Provided data:
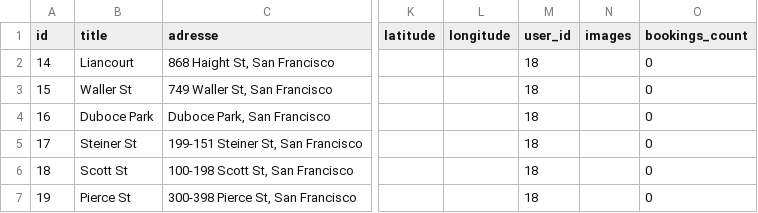
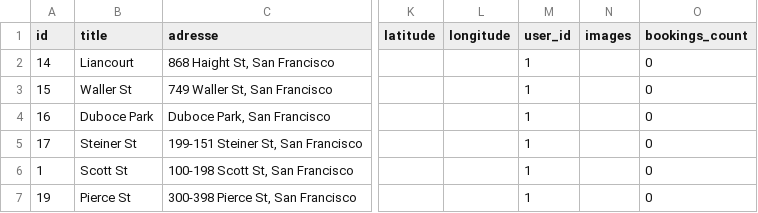
Before and after one commit to wilfriedmuffins/airbb, a CSV file: lib/seeds/san_francisco.csv, drawn as a sheet; only a part is shown, gaps mark what is left out; the diff names each change by its address in the sheet, - before the commit and + after, or states it on an @@ line.

Commit message:
add user_id=1

```diff
--- a/lib/seeds/san_francisco.csv
+++ b/lib/seeds/san_francisco.csv
-M2:M7 (user_id): 18
+M2:M7 (user_id): 1
-A6 (id): 18
+A6 (id): 1
```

Problem description:
Report each line of the data that includes the string "seeds".

Reply to the task:
Before and after one commit to wilfriedmuffins/airbb, a CSV file: lib/seeds/san_francisco.csv, drawn as a sheet; only a part is shown, gaps mark what is left out; the diff names each change by its address in the sheet, - before the commit and + after, or states it on an @@ line.
--- a/lib/seeds/san_francisco.csv
+++ b/lib/seeds/san_francisco.csv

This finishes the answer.